EXTRACTED DATA >>
# # #
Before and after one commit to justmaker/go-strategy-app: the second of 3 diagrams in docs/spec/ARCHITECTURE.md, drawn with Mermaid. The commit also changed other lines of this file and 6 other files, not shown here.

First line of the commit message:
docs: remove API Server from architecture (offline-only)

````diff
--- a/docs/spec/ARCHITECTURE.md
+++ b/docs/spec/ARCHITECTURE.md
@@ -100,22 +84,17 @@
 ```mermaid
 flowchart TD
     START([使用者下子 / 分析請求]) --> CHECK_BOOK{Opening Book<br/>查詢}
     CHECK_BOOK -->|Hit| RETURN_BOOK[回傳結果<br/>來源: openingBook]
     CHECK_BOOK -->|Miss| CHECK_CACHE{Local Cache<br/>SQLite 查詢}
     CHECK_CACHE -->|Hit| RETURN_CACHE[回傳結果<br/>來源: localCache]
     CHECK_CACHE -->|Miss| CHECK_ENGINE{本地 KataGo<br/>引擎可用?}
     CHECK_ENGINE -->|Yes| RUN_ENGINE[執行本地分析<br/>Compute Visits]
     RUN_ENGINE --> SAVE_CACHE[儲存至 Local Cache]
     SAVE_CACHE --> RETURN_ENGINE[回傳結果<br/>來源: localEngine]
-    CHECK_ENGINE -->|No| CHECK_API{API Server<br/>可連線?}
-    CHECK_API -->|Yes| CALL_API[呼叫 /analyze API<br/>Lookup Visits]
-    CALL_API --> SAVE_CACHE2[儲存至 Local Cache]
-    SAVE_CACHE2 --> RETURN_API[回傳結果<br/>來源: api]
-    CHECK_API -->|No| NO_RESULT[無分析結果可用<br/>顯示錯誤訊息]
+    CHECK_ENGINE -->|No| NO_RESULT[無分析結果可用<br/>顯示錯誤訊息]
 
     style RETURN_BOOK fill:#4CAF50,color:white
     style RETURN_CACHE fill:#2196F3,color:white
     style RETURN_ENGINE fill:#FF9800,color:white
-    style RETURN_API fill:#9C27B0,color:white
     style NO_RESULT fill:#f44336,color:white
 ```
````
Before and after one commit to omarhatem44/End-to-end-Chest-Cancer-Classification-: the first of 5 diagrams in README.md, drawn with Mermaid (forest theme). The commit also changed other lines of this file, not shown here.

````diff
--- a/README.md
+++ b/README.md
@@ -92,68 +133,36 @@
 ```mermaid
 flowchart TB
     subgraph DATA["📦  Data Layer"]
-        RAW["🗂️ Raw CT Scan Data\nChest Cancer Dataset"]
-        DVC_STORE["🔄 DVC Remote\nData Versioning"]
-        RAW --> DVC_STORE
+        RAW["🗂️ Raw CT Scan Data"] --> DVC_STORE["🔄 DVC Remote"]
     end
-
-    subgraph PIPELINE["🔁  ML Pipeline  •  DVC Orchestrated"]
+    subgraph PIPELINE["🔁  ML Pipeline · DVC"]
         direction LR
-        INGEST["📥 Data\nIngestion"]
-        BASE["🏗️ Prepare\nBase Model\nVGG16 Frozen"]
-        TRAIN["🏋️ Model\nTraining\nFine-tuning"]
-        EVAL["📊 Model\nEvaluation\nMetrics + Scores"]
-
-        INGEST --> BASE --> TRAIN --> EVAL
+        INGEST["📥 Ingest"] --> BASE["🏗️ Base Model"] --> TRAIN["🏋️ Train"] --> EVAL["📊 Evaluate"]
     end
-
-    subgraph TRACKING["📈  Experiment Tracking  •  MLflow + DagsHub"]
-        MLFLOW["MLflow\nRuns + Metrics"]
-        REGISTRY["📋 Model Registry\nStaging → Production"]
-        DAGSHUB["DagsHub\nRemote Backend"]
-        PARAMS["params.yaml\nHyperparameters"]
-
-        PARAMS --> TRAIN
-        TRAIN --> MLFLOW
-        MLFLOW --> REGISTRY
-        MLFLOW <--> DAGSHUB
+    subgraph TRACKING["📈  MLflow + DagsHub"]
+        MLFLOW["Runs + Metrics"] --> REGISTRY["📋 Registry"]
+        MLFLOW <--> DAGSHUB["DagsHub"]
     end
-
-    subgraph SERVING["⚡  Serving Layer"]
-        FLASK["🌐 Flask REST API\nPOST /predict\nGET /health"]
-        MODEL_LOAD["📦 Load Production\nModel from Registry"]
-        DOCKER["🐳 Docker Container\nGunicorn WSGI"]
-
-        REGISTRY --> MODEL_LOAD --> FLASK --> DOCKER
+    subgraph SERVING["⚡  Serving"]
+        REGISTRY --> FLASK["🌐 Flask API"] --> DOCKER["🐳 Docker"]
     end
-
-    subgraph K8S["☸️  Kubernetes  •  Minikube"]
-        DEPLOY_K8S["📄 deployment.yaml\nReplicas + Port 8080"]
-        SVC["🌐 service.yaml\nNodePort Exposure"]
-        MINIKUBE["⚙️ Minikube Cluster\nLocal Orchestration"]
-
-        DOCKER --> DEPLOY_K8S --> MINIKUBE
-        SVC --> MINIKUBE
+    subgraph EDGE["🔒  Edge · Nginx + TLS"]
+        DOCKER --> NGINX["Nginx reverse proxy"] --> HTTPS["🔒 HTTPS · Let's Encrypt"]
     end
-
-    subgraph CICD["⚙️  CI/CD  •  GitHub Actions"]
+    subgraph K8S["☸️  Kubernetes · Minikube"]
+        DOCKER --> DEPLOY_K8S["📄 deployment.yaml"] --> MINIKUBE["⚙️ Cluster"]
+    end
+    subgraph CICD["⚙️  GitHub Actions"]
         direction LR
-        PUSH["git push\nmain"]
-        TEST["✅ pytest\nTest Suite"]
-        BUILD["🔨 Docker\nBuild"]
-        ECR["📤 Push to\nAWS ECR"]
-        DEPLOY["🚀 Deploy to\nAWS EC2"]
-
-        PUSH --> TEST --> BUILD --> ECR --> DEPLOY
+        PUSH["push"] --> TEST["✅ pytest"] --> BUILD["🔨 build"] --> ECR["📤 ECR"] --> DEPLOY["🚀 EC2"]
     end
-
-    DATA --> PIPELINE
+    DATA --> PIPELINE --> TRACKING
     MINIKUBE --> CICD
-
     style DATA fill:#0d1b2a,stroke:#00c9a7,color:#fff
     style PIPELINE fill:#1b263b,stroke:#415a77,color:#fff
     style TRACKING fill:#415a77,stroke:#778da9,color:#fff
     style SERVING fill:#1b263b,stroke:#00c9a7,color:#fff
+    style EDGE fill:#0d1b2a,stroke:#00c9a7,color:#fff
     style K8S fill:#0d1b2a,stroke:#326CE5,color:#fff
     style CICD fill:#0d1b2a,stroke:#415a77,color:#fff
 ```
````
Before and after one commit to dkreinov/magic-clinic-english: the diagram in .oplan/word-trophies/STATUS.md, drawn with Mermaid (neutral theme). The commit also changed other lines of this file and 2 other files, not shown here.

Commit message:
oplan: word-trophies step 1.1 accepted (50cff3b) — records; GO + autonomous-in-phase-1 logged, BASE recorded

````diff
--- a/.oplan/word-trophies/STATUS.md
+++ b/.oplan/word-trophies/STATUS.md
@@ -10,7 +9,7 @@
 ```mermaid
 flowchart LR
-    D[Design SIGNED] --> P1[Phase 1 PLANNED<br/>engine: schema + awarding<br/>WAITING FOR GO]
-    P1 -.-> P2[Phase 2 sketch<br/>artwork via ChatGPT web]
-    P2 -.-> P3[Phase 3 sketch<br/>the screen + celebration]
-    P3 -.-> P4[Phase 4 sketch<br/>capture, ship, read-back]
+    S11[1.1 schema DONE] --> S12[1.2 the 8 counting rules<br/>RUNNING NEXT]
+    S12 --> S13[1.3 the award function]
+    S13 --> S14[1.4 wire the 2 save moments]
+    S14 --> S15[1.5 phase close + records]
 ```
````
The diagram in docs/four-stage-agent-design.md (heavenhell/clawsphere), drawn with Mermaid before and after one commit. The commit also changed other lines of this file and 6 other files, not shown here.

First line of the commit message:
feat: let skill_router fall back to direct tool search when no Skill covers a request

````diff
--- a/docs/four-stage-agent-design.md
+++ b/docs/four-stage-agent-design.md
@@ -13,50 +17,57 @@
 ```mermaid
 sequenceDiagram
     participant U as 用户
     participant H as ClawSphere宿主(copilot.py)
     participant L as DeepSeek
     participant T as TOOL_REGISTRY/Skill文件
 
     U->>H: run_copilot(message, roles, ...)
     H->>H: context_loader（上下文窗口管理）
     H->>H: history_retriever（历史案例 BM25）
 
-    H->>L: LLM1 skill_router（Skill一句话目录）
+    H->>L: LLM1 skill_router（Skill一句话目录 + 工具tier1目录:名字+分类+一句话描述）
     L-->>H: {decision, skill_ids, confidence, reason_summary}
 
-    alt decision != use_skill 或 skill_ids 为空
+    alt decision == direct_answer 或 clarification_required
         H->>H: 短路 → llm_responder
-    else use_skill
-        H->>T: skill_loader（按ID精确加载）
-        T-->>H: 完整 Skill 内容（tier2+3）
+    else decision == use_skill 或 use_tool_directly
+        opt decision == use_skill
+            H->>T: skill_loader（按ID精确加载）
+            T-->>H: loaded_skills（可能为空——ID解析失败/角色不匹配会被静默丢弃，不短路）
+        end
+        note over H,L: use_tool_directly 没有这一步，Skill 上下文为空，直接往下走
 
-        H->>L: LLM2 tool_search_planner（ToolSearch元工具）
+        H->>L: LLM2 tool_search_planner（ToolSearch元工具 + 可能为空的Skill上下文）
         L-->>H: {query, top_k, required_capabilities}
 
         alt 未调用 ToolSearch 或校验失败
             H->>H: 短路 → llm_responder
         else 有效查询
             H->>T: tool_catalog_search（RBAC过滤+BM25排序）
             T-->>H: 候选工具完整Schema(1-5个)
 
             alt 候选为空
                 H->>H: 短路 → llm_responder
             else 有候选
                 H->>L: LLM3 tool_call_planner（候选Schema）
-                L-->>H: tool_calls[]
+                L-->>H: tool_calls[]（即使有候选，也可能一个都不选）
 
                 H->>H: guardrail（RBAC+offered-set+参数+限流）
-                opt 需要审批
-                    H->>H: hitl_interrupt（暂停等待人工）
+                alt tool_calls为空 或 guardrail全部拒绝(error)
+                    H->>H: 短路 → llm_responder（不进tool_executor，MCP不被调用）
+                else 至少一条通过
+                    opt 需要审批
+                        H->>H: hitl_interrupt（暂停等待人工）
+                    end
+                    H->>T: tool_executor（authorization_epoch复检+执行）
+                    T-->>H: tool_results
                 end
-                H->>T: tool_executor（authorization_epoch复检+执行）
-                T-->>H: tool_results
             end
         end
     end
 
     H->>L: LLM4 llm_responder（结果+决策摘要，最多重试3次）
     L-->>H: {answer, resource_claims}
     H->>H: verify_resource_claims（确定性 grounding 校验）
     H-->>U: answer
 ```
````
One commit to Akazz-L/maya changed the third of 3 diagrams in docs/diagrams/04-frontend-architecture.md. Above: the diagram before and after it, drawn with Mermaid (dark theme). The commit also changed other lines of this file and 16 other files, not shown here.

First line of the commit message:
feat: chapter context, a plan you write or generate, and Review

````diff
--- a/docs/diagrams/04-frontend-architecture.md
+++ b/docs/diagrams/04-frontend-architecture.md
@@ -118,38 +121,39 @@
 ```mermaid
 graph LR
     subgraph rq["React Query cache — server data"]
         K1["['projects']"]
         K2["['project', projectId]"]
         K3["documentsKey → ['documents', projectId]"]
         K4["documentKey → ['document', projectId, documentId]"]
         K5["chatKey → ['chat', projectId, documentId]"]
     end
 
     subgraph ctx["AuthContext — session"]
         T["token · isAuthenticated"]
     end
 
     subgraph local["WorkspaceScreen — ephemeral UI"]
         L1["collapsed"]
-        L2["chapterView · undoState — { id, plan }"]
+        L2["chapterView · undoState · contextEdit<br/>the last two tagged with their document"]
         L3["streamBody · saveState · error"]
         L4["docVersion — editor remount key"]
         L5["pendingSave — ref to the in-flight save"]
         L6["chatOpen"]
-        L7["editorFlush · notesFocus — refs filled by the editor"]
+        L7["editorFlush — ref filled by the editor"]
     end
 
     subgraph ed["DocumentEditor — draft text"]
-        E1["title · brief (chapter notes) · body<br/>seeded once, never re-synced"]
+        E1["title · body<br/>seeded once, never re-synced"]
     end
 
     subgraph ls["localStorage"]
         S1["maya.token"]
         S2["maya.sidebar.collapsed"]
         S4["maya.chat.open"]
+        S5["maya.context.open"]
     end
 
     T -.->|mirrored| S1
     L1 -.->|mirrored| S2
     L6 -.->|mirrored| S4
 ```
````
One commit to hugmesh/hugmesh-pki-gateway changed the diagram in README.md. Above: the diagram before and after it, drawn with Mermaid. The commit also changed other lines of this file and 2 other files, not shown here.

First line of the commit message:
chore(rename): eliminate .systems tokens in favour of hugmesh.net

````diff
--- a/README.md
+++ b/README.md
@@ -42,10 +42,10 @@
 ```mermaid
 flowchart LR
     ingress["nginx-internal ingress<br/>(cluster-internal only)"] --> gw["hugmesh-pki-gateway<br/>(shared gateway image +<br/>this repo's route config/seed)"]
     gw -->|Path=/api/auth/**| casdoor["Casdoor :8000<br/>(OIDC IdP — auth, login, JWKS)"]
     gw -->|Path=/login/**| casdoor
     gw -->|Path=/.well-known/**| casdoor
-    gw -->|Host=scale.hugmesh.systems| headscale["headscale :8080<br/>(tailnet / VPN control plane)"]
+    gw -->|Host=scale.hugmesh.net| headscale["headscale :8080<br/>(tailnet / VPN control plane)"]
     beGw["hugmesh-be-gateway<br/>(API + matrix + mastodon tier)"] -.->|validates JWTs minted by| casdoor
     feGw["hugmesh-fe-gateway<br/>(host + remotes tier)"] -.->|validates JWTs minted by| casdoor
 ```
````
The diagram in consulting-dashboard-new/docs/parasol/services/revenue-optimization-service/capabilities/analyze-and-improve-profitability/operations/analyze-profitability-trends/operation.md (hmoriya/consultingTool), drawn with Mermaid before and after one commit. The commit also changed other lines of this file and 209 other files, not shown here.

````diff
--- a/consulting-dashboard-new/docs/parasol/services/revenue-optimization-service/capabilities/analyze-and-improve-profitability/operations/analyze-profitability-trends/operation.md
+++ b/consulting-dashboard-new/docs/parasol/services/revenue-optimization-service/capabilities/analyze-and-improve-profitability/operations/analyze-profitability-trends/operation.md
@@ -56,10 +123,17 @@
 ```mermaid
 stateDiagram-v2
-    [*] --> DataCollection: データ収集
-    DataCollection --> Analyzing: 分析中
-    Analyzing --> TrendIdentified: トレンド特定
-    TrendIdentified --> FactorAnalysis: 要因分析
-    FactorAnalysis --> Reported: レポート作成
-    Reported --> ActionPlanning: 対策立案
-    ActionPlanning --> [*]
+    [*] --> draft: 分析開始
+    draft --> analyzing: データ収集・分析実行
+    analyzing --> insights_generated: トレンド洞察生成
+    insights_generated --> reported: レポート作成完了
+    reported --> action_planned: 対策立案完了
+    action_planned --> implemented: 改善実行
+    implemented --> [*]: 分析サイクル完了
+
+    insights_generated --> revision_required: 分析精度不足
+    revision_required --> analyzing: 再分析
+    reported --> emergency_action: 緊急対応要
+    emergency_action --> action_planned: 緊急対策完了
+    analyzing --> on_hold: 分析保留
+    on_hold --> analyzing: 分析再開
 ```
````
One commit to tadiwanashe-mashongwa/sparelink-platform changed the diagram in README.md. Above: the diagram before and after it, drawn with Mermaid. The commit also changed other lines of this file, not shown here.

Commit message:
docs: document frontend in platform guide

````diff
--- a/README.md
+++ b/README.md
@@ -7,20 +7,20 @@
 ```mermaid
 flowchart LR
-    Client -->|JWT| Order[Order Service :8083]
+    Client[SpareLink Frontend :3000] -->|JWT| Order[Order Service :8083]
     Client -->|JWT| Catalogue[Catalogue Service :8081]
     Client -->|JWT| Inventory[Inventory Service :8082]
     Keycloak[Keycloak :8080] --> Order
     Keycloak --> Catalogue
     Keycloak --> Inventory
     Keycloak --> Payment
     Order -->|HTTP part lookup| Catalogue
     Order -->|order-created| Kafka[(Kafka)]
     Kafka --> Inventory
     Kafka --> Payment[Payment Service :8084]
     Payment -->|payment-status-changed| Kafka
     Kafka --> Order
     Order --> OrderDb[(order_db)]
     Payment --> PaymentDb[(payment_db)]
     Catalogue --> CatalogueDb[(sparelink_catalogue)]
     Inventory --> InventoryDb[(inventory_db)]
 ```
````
# # #
WHAT TO PRODUCE >> Check each line of the listing for "deployment", and copy the ones that hold it.

RESULT BELOW >>
-        DEPLOY_K8S["📄 deployment.yaml\nReplicas + Port 8080"]
+        DOCKER --> DEPLOY_K8S["📄 deployment.yaml"] --> MINIKUBE["⚙️ Cluster"]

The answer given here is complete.